*** WORKING DATA ***
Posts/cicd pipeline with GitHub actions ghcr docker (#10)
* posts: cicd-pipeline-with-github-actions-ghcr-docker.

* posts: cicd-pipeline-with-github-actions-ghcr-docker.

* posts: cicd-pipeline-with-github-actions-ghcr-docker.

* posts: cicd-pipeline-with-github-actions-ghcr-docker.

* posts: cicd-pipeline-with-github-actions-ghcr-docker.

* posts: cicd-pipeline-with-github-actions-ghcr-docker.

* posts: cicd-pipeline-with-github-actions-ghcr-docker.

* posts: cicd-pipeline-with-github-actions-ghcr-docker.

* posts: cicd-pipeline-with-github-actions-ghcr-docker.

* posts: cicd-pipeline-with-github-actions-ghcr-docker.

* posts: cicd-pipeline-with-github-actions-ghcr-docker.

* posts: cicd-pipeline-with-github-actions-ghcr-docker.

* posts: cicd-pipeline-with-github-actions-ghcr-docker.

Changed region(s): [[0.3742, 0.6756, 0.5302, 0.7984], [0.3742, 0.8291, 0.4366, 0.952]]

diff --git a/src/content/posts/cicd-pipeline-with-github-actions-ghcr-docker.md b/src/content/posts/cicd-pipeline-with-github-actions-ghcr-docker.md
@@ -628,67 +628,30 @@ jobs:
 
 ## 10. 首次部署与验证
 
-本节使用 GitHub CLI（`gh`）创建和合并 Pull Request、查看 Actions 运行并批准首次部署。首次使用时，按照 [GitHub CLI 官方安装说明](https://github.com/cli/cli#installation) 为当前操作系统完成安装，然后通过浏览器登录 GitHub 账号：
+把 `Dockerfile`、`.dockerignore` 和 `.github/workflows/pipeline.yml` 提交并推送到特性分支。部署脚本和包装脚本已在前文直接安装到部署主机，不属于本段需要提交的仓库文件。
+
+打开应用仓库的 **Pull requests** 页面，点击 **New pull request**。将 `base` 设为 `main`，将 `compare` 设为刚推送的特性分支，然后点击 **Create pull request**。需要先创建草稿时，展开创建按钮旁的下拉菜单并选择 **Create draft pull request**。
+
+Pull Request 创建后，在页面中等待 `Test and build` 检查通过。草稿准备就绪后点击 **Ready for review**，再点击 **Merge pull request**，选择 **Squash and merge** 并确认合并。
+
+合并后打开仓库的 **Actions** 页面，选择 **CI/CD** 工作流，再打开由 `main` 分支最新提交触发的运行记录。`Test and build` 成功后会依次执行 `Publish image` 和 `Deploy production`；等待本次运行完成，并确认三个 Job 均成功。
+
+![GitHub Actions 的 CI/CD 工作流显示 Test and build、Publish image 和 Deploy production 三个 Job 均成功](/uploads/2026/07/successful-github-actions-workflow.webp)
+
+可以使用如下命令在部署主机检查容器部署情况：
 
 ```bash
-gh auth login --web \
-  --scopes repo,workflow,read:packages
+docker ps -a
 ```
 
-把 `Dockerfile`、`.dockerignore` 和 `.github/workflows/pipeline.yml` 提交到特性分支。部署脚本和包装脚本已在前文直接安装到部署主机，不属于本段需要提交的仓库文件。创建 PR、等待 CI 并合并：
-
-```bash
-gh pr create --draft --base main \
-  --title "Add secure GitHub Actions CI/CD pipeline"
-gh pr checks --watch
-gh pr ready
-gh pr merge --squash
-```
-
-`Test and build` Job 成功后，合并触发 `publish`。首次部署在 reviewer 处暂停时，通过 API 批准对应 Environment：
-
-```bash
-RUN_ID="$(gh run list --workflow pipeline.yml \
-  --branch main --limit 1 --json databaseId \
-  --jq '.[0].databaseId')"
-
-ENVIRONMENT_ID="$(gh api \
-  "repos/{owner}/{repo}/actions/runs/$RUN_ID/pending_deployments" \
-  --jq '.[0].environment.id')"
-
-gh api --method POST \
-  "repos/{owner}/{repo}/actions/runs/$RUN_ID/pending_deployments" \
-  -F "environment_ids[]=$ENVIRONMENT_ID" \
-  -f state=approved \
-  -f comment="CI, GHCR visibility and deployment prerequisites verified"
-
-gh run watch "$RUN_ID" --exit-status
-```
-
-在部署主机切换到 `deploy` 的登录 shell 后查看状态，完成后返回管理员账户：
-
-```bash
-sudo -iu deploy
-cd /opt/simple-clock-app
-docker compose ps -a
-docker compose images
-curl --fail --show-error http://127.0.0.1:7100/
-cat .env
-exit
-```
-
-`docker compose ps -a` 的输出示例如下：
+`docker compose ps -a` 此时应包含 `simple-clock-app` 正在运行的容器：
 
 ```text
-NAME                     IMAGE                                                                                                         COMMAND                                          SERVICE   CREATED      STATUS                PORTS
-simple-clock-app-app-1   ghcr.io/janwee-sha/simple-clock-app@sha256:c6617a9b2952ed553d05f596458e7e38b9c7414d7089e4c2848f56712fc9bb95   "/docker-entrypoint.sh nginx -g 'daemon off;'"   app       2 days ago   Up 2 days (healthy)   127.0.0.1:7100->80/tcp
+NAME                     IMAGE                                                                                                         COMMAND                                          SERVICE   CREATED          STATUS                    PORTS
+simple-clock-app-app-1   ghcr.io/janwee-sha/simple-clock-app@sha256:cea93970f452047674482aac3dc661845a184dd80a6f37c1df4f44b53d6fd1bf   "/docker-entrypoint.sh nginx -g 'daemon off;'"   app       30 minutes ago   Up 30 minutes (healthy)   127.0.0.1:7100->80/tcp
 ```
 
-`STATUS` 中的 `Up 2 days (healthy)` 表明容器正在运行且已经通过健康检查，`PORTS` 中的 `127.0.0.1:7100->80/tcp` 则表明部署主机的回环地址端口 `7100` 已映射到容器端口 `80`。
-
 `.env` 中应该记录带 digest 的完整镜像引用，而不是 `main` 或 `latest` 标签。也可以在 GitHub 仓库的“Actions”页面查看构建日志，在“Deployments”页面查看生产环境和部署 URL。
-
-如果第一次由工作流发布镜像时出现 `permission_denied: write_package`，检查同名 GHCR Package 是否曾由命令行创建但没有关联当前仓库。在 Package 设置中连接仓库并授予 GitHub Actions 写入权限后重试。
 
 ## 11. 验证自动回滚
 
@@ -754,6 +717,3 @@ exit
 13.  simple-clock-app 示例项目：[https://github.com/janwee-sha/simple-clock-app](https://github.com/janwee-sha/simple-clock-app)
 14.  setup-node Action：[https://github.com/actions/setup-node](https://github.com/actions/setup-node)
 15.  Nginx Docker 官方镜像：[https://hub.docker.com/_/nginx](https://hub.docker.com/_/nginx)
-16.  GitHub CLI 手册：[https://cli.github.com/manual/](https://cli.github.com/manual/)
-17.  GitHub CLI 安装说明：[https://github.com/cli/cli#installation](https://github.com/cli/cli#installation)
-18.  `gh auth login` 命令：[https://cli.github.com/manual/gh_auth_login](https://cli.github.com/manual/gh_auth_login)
*** End of WORKING DATA ***
Would you copy out each record precisely as it stands?

Posts/cicd pipeline with GitHub actions ghcr docker (#10)
* posts: cicd-pipeline-with-github-actions-ghcr-docker.

* posts: cicd-pipeline-with-github-actions-ghcr-docker.

* posts: cicd-pipeline-with-github-actions-ghcr-docker.

* posts: cicd-pipeline-with-github-actions-ghcr-docker.

* posts: cicd-pipeline-with-github-actions-ghcr-docker.

* posts: cicd-pipeline-with-github-actions-ghcr-docker.

* posts: cicd-pipeline-with-github-actions-ghcr-docker.

* posts: cicd-pipeline-with-github-actions-ghcr-docker.

* posts: cicd-pipeline-with-github-actions-ghcr-docker.

* posts: cicd-pipeline-with-github-actions-ghcr-docker.

* posts: cicd-pipeline-with-github-actions-ghcr-docker.

* posts: cicd-pipeline-with-github-actions-ghcr-docker.

* posts: cicd-pipeline-with-github-actions-ghcr-docker.

Changed region(s): [[0.3742, 0.6756, 0.5302, 0.7984], [0.3742, 0.8291, 0.4366, 0.952]]

diff --git a/src/content/posts/cicd-pipeline-with-github-actions-ghcr-docker.md b/src/content/posts/cicd-pipeline-with-github-actions-ghcr-docker.md
@@ -628,67 +628,30 @@ jobs:
 
 ## 10. 首次部署与验证
 
-本节使用 GitHub CLI（`gh`）创建和合并 Pull Request、查看 Actions 运行并批准首次部署。首次使用时，按照 [GitHub CLI 官方安装说明](https://github.com/cli/cli#installation) 为当前操作系统完成安装，然后通过浏览器登录 GitHub 账号：
+把 `Dockerfile`、`.dockerignore` 和 `.github/workflows/pipeline.yml` 提交并推送到特性分支。部署脚本和包装脚本已在前文直接安装到部署主机，不属于本段需要提交的仓库文件。
+
+打开应用仓库的 **Pull requests** 页面，点击 **New pull request**。将 `base` 设为 `main`，将 `compare` 设为刚推送的特性分支，然后点击 **Create pull request**。需要先创建草稿时，展开创建按钮旁的下拉菜单并选择 **Create draft pull request**。
+
+Pull Request 创建后，在页面中等待 `Test and build` 检查通过。草稿准备就绪后点击 **Ready for review**，再点击 **Merge pull request**，选择 **Squash and merge** 并确认合并。
+
+合并后打开仓库的 **Actions** 页面，选择 **CI/CD** 工作流，再打开由 `main` 分支最新提交触发的运行记录。`Test and build` 成功后会依次执行 `Publish image` 和 `Deploy production`；等待本次运行完成，并确认三个 Job 均成功。
+
+![GitHub Actions 的 CI/CD 工作流显示 Test and build、Publish image 和 Deploy production 三个 Job 均成功](/uploads/2026/07/successful-github-actions-workflow.webp)
+
+可以使用如下命令在部署主机检查容器部署情况：
 
 ```bash
-gh auth login --web \
-  --scopes repo,workflow,read:packages
+docker ps -a
 ```
 
-把 `Dockerfile`、`.dockerignore` 和 `.github/workflows/pipeline.yml` 提交到特性分支。部署脚本和包装脚本已在前文直接安装到部署主机，不属于本段需要提交的仓库文件。创建 PR、等待 CI 并合并：
-
-```bash
-gh pr create --draft --base main \
-  --title "Add secure GitHub Actions CI/CD pipeline"
-gh pr checks --watch
-gh pr ready
-gh pr merge --squash
-```
-
-`Test and build` Job 成功后，合并触发 `publish`。首次部署在 reviewer 处暂停时，通过 API 批准对应 Environment：
-
-```bash
-RUN_ID="$(gh run list --workflow pipeline.yml \
-  --branch main --limit 1 --json databaseId \
-  --jq '.[0].databaseId')"
-
-ENVIRONMENT_ID="$(gh api \
-  "repos/{owner}/{repo}/actions/runs/$RUN_ID/pending_deployments" \
-  --jq '.[0].environment.id')"
-
-gh api --method POST \
-  "repos/{owner}/{repo}/actions/runs/$RUN_ID/pending_deployments" \
-  -F "environment_ids[]=$ENVIRONMENT_ID" \
-  -f state=approved \
-  -f comment="CI, GHCR visibility and deployment prerequisites verified"
-
-gh run watch "$RUN_ID" --exit-status
-```
-
-在部署主机切换到 `deploy` 的登录 shell 后查看状态，完成后返回管理员账户：
-
-```bash
-sudo -iu deploy
-cd /opt/simple-clock-app
-docker compose ps -a
-docker compose images
-curl --fail --show-error http://127.0.0.1:7100/
-cat .env
-exit
-```
-
-`docker compose ps -a` 的输出示例如下：
+`docker compose ps -a` 此时应包含 `simple-clock-app` 正在运行的容器：
 
 ```text
-NAME                     IMAGE                                                                                                         COMMAND                                          SERVICE   CREATED      STATUS                PORTS
-simple-clock-app-app-1   ghcr.io/janwee-sha/simple-clock-app@sha256:c6617a9b2952ed553d05f596458e7e38b9c7414d7089e4c2848f56712fc9bb95   "/docker-entrypoint.sh nginx -g 'daemon off;'"   app       2 days ago   Up 2 days (healthy)   127.0.0.1:7100->80/tcp
+NAME                     IMAGE                                                                                                         COMMAND                                          SERVICE   CREATED          STATUS                    PORTS
+simple-clock-app-app-1   ghcr.io/janwee-sha/simple-clock-app@sha256:cea93970f452047674482aac3dc661845a184dd80a6f37c1df4f44b53d6fd1bf   "/docker-entrypoint.sh nginx -g 'daemon off;'"   app       30 minutes ago   Up 30 minutes (healthy)   127.0.0.1:7100->80/tcp
 ```
 
-`STATUS` 中的 `Up 2 days (healthy)` 表明容器正在运行且已经通过健康检查，`PORTS` 中的 `127.0.0.1:7100->80/tcp` 则表明部署主机的回环地址端口 `7100` 已映射到容器端口 `80`。
-
 `.env` 中应该记录带 digest 的完整镜像引用，而不是 `main` 或 `latest` 标签。也可以在 GitHub 仓库的“Actions”页面查看构建日志，在“Deployments”页面查看生产环境和部署 URL。
-
-如果第一次由工作流发布镜像时出现 `permission_denied: write_package`，检查同名 GHCR Package 是否曾由命令行创建但没有关联当前仓库。在 Package 设置中连接仓库并授予 GitHub Actions 写入权限后重试。
 
 ## 11. 验证自动回滚
 
@@ -754,6 +717,3 @@ exit
 13.  simple-clock-app 示例项目：[https://github.com/janwee-sha/simple-clock-app](https://github.com/janwee-sha/simple-clock-app)
 14.  setup-node Action：[https://github.com/actions/setup-node](https://github.com/actions/setup-node)
 15.  Nginx Docker 官方镜像：[https://hub.docker.com/_/nginx](https://hub.docker.com/_/nginx)
-16.  GitHub CLI 手册：[https://cli.github.com/manual/](https://cli.github.com/manual/)
-17.  GitHub CLI 安装说明：[https://github.com/cli/cli#installation](https://github.com/cli/cli#installation)
-18.  `gh auth login` 命令：[https://cli.github.com/manual/gh_auth_login](https://cli.github.com/manual/gh_auth_login)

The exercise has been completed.